So three years ago, leaders at the Robert Wood Johnson Foundation decided to tackle the problem at the source. The foundation would grant $1 million to each of 10 community organizations across the country to spend four years developing and implementing innovative ways to prevent date rape and other teen violence by working with pre-teens. The Blue Shield of California Foundation agreed to fund an 11th program in California. And the Robert Wood Johnson Foundation hired Hogan’s organization, Futures Without Violence, to oversee them.
They decided to focus on four areas: Educating kids inside and outside their schools; engaging such “teen influencers” as parents, teachers and older teenagers; working with school systems to adopt policies that help; and implementing communications and social marketing strategies.
Organizations in more than 400 communities applied for a piece of the pie. Spreading $1 million over the course of four years may seem like a drop in the bucket toward solving such a massive problem. Hogan stresses, however, that each of the 11 proposals selected was tied to a larger organization that could leverage the money.
In Atlanta, for example, the grant recipient is the Emory University Jane Fonda Center, which has partnered with the Atlanta Public Schools and Grady Health System.
During a break in all the policy talk at this week’s meeting, two Start Strong Atlanta Youth Leaders -- Nija and another Atlanta high school student, Marius Jackson — shared their own stories. Neither had been involved in Start Strong when they were in middle school because the program didn’t exist yet.
But Marius went through training last summer to become a Start Strong leader. When he returned to school in September, he noticed that a friend had cut marks on her arms.
“I asked her what that was from, and she trusted me enough to tell that she was cutting herself,” Marius said in a separate interview. He said his friend’s boyfriend was making her feel bad about herself. “I sat her down and talked to her to explain it didn’t have to be like that.
“I do think I got through to her,” Marius said. But it wasn’t easy, and his friend, Marius laments, is still in that relationship.
Nija already had broken up with her verbally-abusive boyfriend before she got involved with Start Strong. But she realized through the program that the verbal abuse she underwent amounted to a form of violence.

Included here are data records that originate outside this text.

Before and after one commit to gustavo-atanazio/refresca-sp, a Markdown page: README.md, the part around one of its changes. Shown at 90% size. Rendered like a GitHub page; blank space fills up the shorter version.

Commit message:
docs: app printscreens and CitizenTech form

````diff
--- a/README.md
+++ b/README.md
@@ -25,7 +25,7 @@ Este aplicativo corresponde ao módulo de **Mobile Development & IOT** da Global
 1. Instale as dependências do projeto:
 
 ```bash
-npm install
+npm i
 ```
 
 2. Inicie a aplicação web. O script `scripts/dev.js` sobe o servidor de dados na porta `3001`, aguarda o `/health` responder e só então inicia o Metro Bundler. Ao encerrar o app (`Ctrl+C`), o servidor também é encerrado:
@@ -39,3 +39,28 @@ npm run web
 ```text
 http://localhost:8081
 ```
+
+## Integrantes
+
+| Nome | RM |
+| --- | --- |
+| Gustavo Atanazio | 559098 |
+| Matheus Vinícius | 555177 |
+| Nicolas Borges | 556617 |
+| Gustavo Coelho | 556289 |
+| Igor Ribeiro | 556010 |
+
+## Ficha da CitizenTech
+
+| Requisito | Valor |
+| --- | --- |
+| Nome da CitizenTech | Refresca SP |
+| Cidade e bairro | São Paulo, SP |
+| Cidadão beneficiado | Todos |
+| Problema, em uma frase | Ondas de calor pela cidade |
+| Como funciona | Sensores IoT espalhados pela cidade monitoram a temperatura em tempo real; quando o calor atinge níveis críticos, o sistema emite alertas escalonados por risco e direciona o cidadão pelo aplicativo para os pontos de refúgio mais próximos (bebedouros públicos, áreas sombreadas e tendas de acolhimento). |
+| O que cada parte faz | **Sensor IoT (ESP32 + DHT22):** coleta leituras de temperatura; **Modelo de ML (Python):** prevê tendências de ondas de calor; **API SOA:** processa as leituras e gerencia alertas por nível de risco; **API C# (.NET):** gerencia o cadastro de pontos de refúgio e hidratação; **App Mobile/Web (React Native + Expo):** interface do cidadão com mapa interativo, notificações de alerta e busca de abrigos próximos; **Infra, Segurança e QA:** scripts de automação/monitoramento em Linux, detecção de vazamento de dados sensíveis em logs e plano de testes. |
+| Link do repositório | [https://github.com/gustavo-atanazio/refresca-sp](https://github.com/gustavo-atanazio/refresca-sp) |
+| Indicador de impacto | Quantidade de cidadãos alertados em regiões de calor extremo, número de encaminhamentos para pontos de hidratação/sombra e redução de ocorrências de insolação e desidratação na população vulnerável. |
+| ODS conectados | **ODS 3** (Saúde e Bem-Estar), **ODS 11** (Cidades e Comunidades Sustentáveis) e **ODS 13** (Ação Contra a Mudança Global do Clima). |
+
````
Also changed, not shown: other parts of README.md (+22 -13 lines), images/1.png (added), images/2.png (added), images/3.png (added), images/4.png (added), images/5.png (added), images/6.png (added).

Now, she regularly offers her own insights to middle students, and she’s optimistic that it’s working.
“The information that we’ve given them -- they may not get it right then,” Nija says. “But it’ll be there for them, and maybe they’ll get it later.”